**Task statement**. Locate the word "angAlpha" in the material, then show every line that holds it.

**Records shown**.
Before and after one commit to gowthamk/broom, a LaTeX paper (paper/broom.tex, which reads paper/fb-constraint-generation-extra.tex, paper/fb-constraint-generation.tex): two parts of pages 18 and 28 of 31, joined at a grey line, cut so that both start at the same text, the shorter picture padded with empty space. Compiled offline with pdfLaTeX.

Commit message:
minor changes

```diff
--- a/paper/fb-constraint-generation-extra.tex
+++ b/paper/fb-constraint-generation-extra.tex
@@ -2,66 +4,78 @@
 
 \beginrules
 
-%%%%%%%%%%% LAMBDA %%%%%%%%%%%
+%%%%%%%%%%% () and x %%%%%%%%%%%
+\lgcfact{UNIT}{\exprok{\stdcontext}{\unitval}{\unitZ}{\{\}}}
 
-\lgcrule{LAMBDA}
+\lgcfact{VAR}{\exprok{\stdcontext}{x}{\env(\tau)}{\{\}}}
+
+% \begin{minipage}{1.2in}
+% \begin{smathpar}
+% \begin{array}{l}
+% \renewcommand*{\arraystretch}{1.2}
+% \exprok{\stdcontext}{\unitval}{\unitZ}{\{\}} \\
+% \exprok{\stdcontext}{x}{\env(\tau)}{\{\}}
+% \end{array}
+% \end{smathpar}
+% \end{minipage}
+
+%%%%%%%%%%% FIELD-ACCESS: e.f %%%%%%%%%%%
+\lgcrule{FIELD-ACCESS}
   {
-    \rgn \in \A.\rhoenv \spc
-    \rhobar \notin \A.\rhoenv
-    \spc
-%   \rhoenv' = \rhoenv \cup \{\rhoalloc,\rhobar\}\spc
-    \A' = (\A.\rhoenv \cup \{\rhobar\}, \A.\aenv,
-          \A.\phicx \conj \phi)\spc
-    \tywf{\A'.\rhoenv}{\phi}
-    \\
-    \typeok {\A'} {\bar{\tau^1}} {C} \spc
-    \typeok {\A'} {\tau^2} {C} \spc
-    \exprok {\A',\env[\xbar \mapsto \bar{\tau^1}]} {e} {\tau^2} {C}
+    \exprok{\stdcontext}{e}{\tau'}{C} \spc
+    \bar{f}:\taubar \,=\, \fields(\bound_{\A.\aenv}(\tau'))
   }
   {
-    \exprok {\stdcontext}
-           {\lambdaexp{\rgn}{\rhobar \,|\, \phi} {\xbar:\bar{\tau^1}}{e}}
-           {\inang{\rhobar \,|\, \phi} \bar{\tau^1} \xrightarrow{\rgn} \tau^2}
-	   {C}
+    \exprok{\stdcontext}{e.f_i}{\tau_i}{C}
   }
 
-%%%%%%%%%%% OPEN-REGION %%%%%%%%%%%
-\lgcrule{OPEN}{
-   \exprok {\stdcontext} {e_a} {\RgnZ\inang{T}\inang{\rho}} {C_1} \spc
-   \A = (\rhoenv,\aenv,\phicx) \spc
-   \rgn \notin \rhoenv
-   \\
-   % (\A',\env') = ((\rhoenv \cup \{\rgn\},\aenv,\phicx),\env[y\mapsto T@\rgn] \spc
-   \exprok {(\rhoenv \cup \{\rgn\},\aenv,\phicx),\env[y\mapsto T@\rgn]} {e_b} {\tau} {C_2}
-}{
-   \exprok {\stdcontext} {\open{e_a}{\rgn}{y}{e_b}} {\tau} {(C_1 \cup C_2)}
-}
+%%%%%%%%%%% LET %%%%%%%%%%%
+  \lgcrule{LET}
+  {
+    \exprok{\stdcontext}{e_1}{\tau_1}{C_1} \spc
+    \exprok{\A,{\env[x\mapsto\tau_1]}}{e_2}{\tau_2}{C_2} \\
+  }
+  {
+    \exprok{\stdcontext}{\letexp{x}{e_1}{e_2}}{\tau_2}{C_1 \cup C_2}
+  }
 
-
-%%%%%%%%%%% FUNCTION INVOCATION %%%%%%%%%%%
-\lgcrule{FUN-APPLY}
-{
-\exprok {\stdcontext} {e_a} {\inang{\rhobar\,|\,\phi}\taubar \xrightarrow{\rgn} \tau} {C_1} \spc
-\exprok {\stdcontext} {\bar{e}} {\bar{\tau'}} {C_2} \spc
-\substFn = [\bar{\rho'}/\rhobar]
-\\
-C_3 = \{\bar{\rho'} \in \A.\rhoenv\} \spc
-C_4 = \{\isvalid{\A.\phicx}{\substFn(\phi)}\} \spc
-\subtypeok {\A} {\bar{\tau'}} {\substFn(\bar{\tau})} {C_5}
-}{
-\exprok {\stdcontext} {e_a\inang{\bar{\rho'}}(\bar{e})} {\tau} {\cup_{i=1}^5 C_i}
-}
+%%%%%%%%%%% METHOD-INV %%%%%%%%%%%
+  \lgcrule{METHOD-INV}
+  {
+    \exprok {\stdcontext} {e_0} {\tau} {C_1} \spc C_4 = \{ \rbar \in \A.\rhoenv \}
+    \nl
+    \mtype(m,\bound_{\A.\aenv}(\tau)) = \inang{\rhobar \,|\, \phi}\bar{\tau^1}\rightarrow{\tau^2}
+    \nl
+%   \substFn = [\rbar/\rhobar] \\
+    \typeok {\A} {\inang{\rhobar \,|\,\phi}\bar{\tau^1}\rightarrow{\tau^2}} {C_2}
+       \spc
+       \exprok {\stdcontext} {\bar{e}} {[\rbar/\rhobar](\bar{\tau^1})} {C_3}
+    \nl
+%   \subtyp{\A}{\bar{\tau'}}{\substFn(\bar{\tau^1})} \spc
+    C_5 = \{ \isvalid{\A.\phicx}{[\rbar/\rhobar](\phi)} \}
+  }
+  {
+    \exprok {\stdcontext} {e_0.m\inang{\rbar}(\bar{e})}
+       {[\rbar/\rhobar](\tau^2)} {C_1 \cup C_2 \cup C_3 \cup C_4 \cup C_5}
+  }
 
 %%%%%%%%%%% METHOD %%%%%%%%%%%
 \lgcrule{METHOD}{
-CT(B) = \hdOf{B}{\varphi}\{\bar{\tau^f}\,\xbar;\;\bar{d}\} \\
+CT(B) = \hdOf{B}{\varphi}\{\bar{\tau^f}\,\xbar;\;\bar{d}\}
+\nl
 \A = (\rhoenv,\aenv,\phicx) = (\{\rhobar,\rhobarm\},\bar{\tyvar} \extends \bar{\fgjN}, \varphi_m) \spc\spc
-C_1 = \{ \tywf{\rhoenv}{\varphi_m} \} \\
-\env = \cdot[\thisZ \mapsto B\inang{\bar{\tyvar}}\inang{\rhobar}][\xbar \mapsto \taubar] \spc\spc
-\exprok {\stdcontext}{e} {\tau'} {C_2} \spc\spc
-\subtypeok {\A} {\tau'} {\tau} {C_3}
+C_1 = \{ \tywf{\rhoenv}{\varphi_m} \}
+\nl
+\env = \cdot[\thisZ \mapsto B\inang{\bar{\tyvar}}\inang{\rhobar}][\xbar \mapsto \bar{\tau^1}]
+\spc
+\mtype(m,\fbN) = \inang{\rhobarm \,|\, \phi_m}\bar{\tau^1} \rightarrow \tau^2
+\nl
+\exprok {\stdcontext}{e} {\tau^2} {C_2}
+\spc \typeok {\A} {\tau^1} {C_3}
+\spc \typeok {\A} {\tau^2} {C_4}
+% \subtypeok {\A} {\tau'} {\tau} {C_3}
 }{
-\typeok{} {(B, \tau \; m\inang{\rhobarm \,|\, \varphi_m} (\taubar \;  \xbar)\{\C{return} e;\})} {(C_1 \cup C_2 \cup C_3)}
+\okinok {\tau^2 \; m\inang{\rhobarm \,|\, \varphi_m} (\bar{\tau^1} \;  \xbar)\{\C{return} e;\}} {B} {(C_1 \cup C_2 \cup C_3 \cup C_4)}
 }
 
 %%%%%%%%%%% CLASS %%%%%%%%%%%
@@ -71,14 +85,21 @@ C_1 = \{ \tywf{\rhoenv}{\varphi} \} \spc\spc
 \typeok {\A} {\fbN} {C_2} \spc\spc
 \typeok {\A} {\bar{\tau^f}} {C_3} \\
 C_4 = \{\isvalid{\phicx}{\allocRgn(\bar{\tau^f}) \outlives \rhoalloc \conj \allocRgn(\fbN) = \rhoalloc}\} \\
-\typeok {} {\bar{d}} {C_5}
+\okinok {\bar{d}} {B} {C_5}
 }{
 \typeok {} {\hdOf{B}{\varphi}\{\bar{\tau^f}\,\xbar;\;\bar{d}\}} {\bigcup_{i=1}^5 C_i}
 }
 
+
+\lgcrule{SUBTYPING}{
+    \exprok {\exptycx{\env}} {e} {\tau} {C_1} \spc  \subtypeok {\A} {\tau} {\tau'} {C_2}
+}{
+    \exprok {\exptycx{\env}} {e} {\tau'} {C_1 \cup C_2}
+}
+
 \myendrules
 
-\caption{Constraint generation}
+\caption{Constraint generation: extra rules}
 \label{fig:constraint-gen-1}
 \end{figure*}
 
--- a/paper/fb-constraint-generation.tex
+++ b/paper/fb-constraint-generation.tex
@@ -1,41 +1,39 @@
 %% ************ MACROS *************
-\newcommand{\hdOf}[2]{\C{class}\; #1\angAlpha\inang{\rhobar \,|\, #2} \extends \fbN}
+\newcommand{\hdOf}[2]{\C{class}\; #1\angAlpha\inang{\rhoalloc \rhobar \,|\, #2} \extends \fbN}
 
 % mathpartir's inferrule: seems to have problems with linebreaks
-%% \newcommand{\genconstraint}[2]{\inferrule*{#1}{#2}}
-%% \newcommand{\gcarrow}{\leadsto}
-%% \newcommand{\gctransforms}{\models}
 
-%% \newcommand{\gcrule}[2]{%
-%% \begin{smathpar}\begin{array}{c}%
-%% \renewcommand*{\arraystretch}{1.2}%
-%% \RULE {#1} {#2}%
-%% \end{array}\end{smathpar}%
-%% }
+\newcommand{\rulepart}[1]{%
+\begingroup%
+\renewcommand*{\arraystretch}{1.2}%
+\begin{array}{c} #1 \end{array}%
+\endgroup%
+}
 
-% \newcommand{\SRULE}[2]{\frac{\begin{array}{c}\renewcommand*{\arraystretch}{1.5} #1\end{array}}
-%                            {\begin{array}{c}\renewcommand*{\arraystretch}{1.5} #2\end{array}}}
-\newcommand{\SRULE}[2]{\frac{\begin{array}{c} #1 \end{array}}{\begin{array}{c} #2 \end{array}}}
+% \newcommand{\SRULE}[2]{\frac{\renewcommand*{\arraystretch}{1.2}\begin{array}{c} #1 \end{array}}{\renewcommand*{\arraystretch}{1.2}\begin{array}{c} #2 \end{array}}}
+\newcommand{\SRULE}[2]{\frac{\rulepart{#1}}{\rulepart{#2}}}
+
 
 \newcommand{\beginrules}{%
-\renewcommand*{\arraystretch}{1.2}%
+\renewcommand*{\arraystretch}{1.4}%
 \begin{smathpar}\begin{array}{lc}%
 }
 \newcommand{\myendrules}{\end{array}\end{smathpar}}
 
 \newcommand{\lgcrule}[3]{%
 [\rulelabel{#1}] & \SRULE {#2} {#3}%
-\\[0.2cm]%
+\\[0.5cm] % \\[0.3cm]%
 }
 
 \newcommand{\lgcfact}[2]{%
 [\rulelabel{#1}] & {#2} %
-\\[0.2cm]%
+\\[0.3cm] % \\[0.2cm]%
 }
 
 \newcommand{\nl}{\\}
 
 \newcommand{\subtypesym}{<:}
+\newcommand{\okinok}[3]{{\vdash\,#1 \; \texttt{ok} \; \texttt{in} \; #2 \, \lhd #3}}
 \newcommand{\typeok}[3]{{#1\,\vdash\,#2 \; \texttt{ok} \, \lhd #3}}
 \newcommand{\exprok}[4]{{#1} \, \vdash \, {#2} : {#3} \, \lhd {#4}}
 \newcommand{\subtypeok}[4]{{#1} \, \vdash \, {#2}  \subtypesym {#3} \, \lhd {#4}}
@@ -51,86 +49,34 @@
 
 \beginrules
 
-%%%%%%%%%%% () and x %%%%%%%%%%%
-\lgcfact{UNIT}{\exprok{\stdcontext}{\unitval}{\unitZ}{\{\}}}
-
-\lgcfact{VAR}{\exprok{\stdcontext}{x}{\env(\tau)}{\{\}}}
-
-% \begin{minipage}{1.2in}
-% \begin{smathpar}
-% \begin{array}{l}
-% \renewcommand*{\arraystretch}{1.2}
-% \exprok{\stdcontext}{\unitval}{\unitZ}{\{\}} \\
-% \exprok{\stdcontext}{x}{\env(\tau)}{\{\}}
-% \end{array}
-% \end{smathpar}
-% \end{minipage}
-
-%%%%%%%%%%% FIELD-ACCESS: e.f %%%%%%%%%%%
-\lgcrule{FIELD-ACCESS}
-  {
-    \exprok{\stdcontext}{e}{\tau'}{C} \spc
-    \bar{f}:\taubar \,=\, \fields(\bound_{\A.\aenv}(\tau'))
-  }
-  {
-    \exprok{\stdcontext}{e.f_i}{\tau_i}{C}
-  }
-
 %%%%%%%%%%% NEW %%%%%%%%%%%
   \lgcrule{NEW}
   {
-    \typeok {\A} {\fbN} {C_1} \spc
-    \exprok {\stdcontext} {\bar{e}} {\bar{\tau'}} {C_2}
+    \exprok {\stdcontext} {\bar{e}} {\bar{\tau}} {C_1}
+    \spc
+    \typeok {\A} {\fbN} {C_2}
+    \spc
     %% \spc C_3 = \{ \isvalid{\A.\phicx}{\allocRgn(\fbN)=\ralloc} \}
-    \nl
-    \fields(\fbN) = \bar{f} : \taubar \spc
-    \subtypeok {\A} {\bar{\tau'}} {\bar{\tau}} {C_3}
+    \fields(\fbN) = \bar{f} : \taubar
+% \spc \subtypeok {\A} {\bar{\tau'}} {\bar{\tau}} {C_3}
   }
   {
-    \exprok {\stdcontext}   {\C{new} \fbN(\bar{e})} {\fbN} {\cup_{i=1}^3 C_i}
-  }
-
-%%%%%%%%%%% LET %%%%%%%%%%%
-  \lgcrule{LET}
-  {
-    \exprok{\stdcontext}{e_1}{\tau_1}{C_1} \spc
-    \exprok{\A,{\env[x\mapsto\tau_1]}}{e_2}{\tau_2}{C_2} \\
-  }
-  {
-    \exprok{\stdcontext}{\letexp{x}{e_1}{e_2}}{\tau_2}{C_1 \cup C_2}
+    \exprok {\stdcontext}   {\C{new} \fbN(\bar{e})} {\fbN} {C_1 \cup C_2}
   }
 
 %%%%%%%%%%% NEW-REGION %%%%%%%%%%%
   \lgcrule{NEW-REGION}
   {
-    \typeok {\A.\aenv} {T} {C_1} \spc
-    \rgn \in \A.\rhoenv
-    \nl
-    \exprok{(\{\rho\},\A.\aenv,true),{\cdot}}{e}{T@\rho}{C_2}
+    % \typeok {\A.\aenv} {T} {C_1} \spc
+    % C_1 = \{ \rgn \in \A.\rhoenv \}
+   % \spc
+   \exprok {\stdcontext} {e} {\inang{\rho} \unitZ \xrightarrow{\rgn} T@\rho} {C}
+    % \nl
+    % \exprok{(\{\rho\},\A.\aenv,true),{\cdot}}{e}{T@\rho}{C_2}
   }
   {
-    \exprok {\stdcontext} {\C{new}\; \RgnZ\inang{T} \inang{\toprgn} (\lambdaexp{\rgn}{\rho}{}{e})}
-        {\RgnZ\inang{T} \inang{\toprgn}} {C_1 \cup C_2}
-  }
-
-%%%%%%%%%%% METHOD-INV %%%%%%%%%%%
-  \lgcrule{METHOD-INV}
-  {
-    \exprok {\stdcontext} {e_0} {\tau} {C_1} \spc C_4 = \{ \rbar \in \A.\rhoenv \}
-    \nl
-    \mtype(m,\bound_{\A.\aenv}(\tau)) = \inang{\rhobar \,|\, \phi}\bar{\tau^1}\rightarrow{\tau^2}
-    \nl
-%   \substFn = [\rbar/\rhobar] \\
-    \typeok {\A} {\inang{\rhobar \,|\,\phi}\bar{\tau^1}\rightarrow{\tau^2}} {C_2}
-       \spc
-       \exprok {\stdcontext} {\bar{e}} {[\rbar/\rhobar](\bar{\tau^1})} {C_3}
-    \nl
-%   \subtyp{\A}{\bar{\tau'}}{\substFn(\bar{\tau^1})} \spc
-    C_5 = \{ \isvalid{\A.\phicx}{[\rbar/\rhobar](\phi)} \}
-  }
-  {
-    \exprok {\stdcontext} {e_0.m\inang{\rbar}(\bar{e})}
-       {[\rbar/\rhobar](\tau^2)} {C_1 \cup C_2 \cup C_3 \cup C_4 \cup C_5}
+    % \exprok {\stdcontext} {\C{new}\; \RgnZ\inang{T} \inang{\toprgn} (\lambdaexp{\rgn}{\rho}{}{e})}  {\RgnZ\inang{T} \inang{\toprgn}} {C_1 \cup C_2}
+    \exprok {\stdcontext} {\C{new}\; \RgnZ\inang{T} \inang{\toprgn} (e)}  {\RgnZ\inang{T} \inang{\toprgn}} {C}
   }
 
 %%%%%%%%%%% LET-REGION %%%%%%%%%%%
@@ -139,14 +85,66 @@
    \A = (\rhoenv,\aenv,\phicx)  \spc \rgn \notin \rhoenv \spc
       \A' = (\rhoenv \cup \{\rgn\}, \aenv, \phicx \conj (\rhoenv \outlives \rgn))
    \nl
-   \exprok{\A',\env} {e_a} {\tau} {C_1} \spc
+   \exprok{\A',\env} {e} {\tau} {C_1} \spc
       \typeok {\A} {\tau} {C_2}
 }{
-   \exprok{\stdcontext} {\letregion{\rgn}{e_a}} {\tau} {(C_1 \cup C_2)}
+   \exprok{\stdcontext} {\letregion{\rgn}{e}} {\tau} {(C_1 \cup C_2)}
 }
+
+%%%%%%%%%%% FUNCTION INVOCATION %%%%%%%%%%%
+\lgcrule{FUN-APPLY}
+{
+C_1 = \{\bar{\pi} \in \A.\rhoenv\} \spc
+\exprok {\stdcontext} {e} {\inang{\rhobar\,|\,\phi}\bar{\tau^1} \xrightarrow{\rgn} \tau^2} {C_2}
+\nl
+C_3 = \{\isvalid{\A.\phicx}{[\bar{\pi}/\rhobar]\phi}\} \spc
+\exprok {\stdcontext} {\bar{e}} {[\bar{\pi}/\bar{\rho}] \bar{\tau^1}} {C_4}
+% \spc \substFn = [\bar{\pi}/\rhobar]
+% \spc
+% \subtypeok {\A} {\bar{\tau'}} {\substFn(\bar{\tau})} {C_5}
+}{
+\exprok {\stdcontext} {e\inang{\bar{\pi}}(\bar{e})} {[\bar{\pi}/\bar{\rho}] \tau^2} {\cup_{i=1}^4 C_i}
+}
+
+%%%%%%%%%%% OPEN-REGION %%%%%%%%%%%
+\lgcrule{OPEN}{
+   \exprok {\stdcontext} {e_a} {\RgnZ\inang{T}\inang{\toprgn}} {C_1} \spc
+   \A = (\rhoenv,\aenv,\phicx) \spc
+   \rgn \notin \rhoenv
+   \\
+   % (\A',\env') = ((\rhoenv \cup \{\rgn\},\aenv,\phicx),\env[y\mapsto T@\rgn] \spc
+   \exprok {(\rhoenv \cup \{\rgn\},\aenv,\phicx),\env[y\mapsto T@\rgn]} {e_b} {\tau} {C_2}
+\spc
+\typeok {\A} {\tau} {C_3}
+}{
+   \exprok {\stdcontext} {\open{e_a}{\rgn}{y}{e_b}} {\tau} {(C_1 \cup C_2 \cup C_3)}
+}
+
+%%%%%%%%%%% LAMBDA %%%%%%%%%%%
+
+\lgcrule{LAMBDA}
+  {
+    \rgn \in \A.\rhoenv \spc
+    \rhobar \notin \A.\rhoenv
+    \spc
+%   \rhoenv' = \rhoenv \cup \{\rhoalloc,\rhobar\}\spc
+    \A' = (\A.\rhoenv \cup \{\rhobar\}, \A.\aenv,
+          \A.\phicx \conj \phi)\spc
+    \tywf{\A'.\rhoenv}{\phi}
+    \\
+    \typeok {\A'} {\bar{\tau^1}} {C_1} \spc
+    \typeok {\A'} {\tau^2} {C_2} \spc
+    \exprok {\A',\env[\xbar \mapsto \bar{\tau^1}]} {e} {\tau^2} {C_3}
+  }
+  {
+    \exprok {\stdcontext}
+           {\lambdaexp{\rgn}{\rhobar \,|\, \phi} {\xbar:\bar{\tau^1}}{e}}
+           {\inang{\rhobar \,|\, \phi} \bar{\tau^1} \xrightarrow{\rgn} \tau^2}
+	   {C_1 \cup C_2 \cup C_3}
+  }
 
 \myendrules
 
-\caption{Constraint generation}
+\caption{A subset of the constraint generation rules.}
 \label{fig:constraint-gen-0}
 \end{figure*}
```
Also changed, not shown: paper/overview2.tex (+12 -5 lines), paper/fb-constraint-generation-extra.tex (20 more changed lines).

**Reply**.
-\newcommand{\hdOf}[2]{\C{class}\; #1\angAlpha\inang{\rhobar \,|\, #2} \extends \fbN}
+\newcommand{\hdOf}[2]{\C{class}\; #1\angAlpha\inang{\rhoalloc \rhobar \,|\, #2} \extends \fbN}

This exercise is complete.